Many folks move to rural areas to enjoy small-town life. But Brian and Mary Jean Ruhnke Laechlin have taken it farther than most: They’ve gone big on getting really small — tiny, in fact…
Brian and Mary bought the 386-square-foot home for approximately $29,000 in August 2014; Dodson House Moving transported it free of charge to their 14 acres in Adkins. The money went right back into the school’s construction academy program.
The abode may be small in size, but it’s big in amenities and features.
The house has granite counter tops, a full-sized stove, an almost full-sized refrigerator, a tankless water heater, a full-sized bathtub, modern fixtures, and a glass bowl sink. There’s also a loft for storage or to accommodate guests. A pantry cabinet houses dishes and non-perishable food items.
The master bedroom measures 11 feet by 10 feet and fits a queen-sized bed. It also features a full-sized closet with sliding doors. Mary, an artist, has her easel at the foot of her bed. Her art covers the walls of the tiny house.
Living space is extended by a deck the couple built for outdoor entertaining/family space.
The couple have learned to scale down and live minimally, storing vacuums and brooms in little nooks and crannies. Every square inch of space is used wisely, yet the house feels very open and uncluttered.
Fast-forward to August 2016, and Brian and Mary now have a daughter, Skyler, 14 months old, and are raising her to love the farm life.
Her needs are accommodated in this tiny house, too. Brian’s father built little Skyler a bookshelf, which adorns the living room wall. Her high chair hangs in arm’s reach on a bicycle hook.
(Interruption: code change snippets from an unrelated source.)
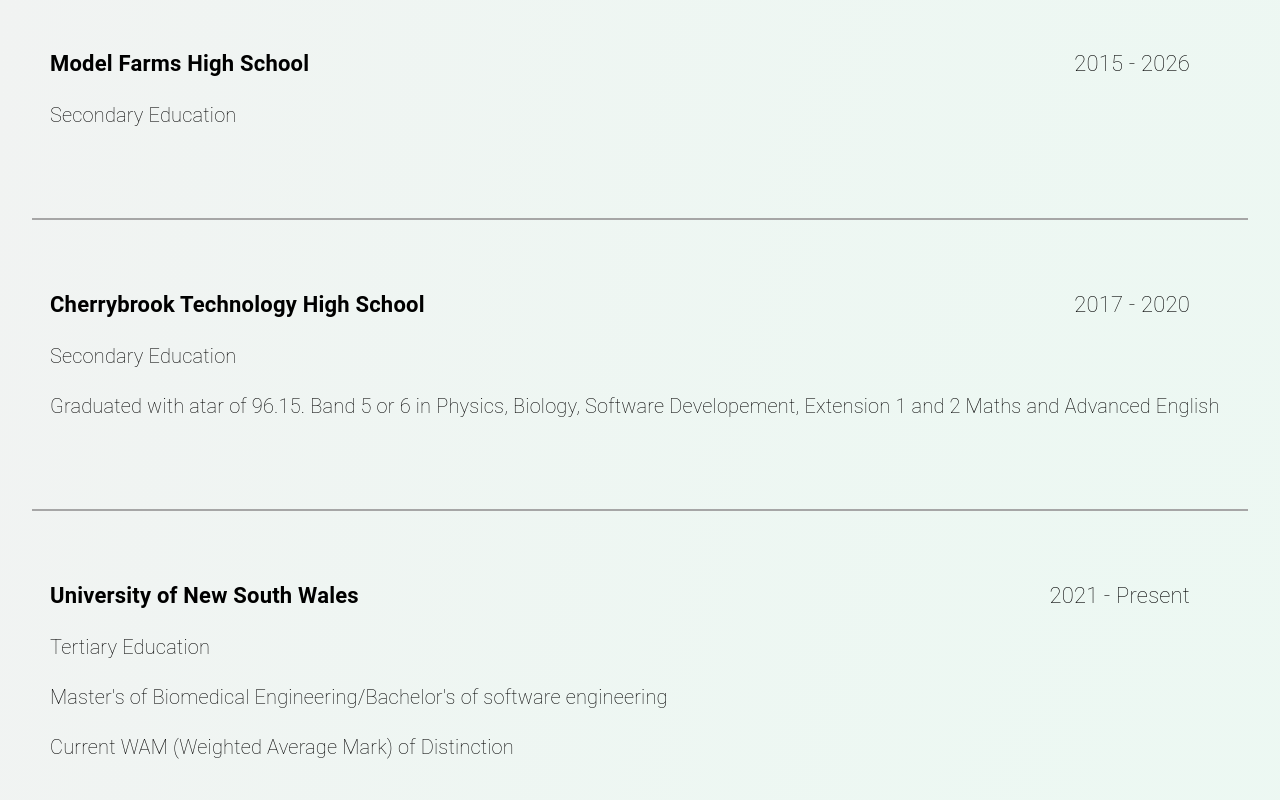
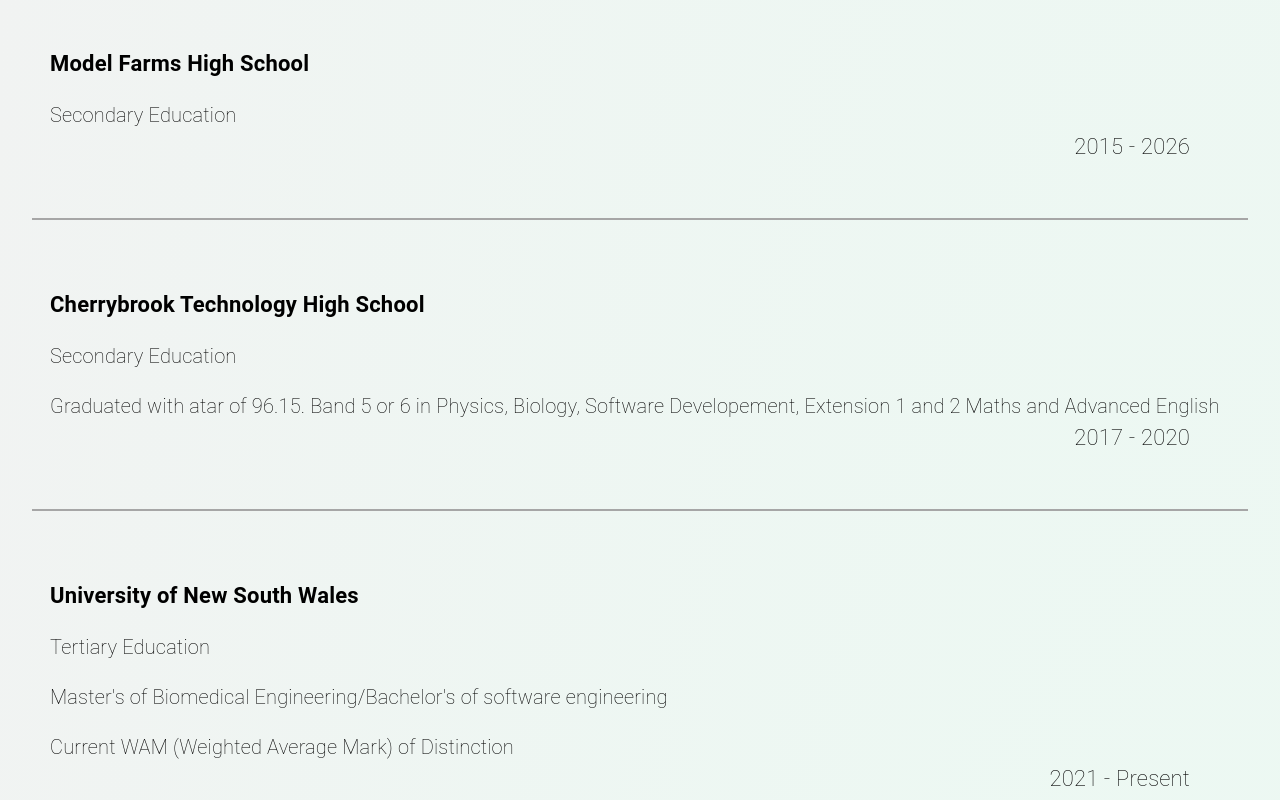
Before and after one commit to anishsinha2003/my-portfolio, a React (Create React App) app: page / in a window 1280 px wide. Shown: the part 1580-2380 px from the top of the page. Built offline with nearby package versions, Linux system fonts and the light colour scheme.

Commit message:
small date change

```diff
--- a/src/App.js
+++ b/src/App.js
@@ -180,18 +180,19 @@
         <div style={{position: "relative", top: "-130px"}}>
           <div>
             <Typography component="h2" sx={{ fontWeight: "bold", textAlign: "start", fontSize: "22px", paddingLeft: "50px"}}>
-              Model Farms High School  <Typography component="h2" sx={{ fontWeight: "50", textAlign: "end", fontSize: "22px", position: "absolute", display: "inline", right: "90px"}}>  2015 - 2026 </Typography>
+              Model Farms High School
             </Typography>
             <br/>
             <Typography component="h2" sx={{ fontWeight: "50", textAlign: "start", fontSize: "20px", paddingLeft: "50px"}}>
               Secondary Education
             </Typography>
+            <Typography component="h2" sx={{ fontWeight: "50", textAlign: "end", fontSize: "22px", position: "absolute", display: "inline", right: "90px"}}>  2015 - 2026 </Typography>
           </div>
           <hr style={{ border: "none", width: "95%", height: "80px", borderBottom: "2px solid #a6a6a6" }}></hr>
           <br/><br/><br/>
           <div>
             <Typography component="h2" sx={{ fontWeight: "bold", textAlign: "start", fontSize: "22px", paddingLeft: "50px"}}>
-              Cherrybrook Technology High School  <Typography component="h2" sx={{ fontWeight: "50", textAlign: "end", fontSize: "22px", position: "absolute", display: "inline", right: "90px"}}>  2017 - 2020 </Typography>
+              Cherrybrook Technology High School
             </Typography>
             <br/>
             <Typography component="h2" sx={{ fontWeight: "50", textAlign: "start", fontSize: "20px", paddingLeft: "50px"}}>
@@ -201,12 +202,13 @@
             <Typography component="h2" sx={{ fontWeight: "50", textAlign: "start", fontSize: "20px", paddingLeft: "50px"}}>
               Graduated with atar of 96.15. Band 5 or 6 in Physics, Biology, Software Developement, Extension 1 and 2 Maths and Advanced English
             </Typography>
+            <Typography component="h2" sx={{ fontWeight: "50", textAlign: "end", fontSize: "22px", position: "absolute", display: "inline", right: "90px"}}>  2017 - 2020 </Typography>
           </div>
           <hr style={{ border: "none", width: "95%", height: "80px", borderBottom: "2px solid #a6a6a6" }}></hr>
           <br/><br/><br/>
           <div>
             <Typography component="h2" sx={{ fontWeight: "bold", textAlign: "start", fontSize: "22px", paddingLeft: "50px"}}>
-              University of New South Wales <Typography component="h2" sx={{ fontWeight: "50", textAlign: "end", fontSize: "22px", position: "absolute", right: "90px", display: "inline"}}>  2021 - Present </Typography>
+              University of New South Wales
             </Typography>
             <br/>
             <Typography component="h2" sx={{ fontWeight: "50", textAlign: "start", fontSize: "20px", paddingLeft: "50px"}}>
@@ -220,10 +222,10 @@
             <Typography component="h2" sx={{ fontWeight: "50", textAlign: "start", fontSize: "20px", paddingLeft: "50px"}}>
               Current WAM (Weighted Average Mark) of Distinction
             </Typography>
+            <Typography component="h2" sx={{ fontWeight: "50", textAlign: "end", fontSize: "22px", position: "absolute", right: "90px", display: "inline"}}>  2021 - Present </Typography>
           </div>
         </div>
       </div>
-      <br/><br/>
       <div>
         <hr style={{ border: "none", width: "95%", height: "50px", marginTop: "0", borderBottom: "0.1px solid #333", boxShadow: "0 20px 20px -20px #333", margin: "-50px auto 10px" }}></hr>
         <br/><br/><br/>
```
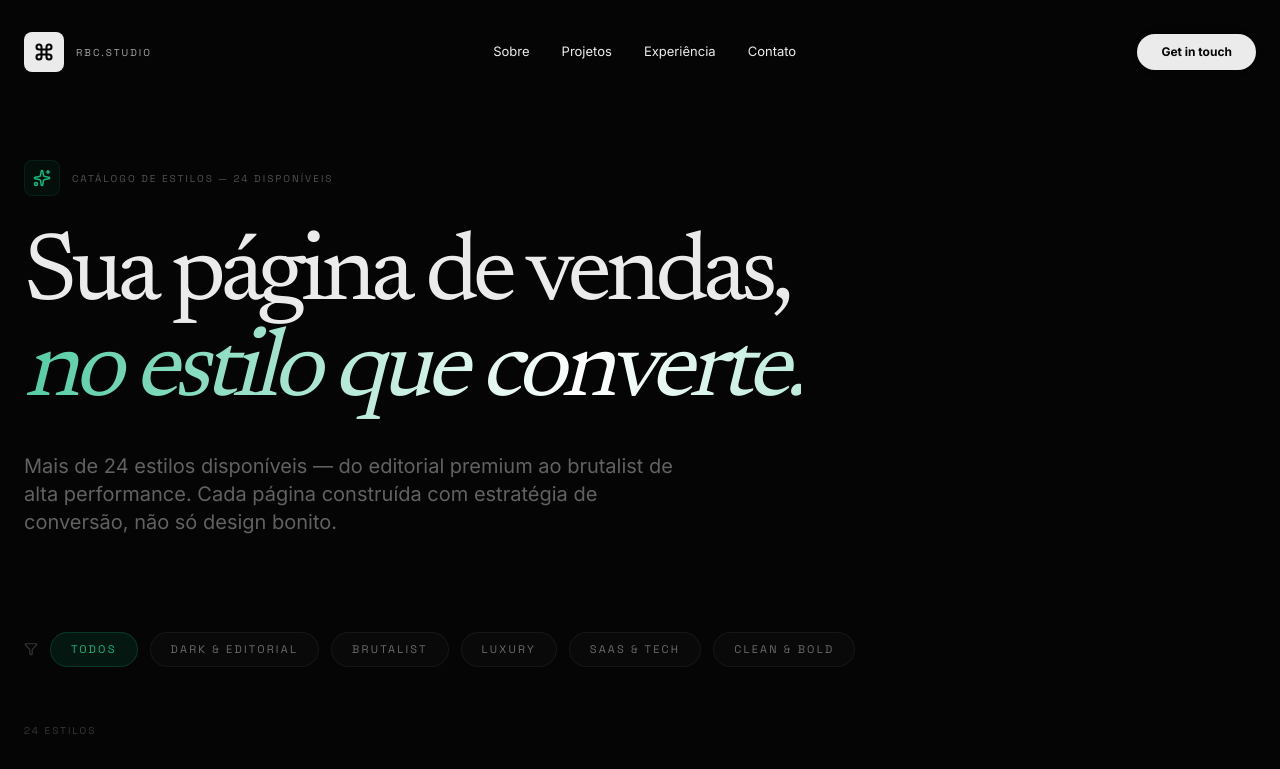
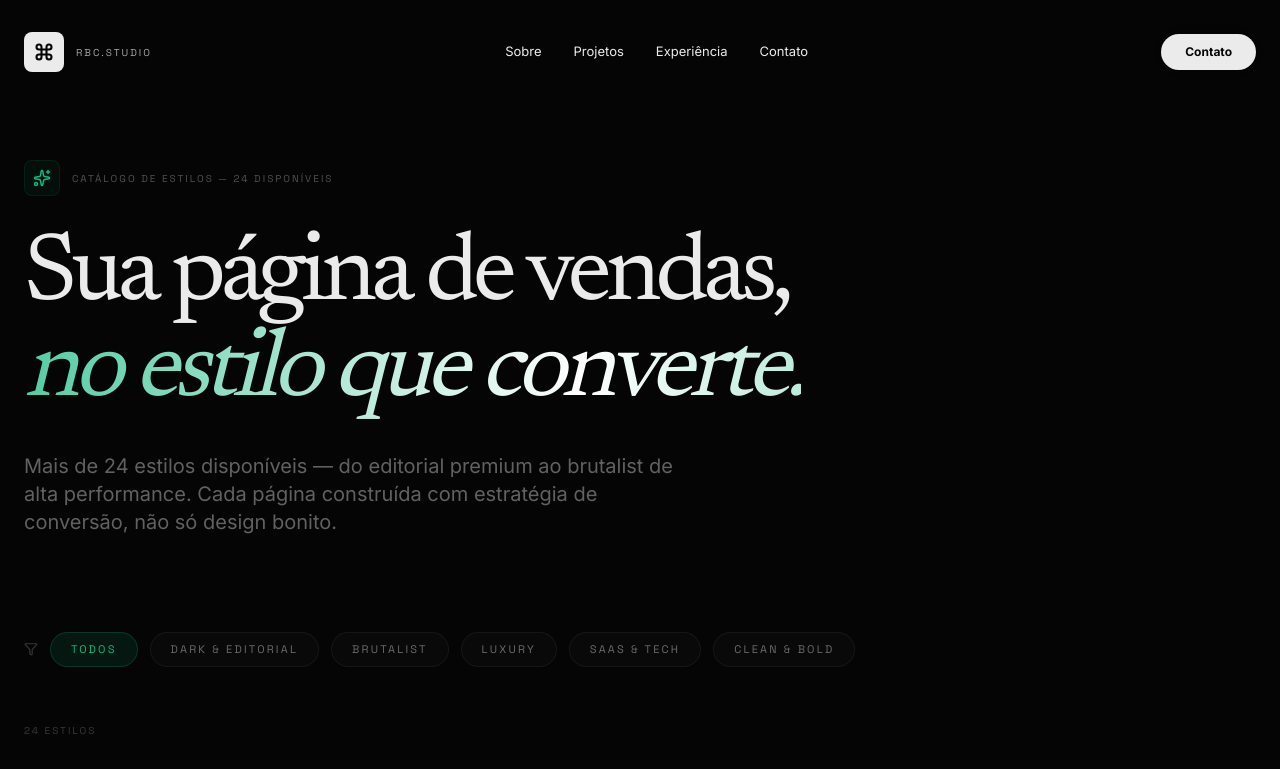
Before and after one commit to renatobcarv/portfolio, a Next.js app: page /paginas-de-vendas in a window 1280 px wide. Shown: the top 769 px of the page. Built offline with nearby package versions, Linux system fonts and the light colour scheme; grey boxes are pictures that could not be loaded.

Commit message:
fix: resolve navbar CTA and deploy image loading issues
- Changed 'Get in touch' button to 'Contato' and linked to #contato section
- Explicitly whitelisted Supabase subdomain in next.config.mjs to fix deploy images
- Added priority loading and sizes to sales pages catalog for improved performance

```diff
--- a/next.config.mjs
+++ b/next.config.mjs
@@ -5,6 +5,10 @@ const nextConfig = {
             {
                 protocol: 'https',
                 hostname: 'images.unsplash.com',
+            },
+            {
+                protocol: 'https',
+                hostname: 'vgbujcuwptvheqijyjbe.supabase.co',
             },
             {
                 protocol: 'https',
--- a/src/app/paginas-de-vendas/page.tsx
+++ b/src/app/paginas-de-vendas/page.tsx
@@ -100,6 +100,8 @@ export default function PaginasDeVendas() {
                       alt={style.name}
                       width={600}
                       height={400}
+                      priority={idx < 6}
+                      sizes="(max-width: 768px) 100vw, (max-width: 1200px) 50vw, 33vw"
                       className="w-full h-auto object-cover group-hover:scale-[1.03] transition-transform duration-700"
                     />
                     <div className="absolute inset-0 bg-gradient-to-t from-black/60 via-transparent to-transparent opacity-0 group-hover:opacity-100 transition-opacity duration-500" />
--- a/src/components/layout/Navbar.tsx
+++ b/src/components/layout/Navbar.tsx
@@ -52,9 +52,11 @@ export default function Navbar() {
 
         {/* Right: CTA */}
         <div className="flex items-center gap-6">
-          <button className="px-6 py-2.5 bg-cyber-white text-cyber-black rounded-full text-xs font-bold transition-transform hover:scale-105 shadow-[0_0_0_0_rgba(16,185,129,0.4)] animate-pulse-emerald">
-            Get in touch
-          </button>
+          <Link href="/#contato">
+            <button className="px-6 py-2.5 bg-cyber-white text-cyber-black rounded-full text-xs font-bold transition-transform hover:scale-105 shadow-[0_0_0_0_rgba(16,185,129,0.4)] animate-pulse-emerald">
+              Contato
+            </button>
+          </Link>
         </div>
       </div>
     </header>
```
The family enjoys the benefits of lower utilities; their electric bill runs around $45 a month and water is between $50 and $60 a month, Mary said. They maintain a simpler lifestyle and have no cable or Internet. It’s all about nature, family time, and life on the farm.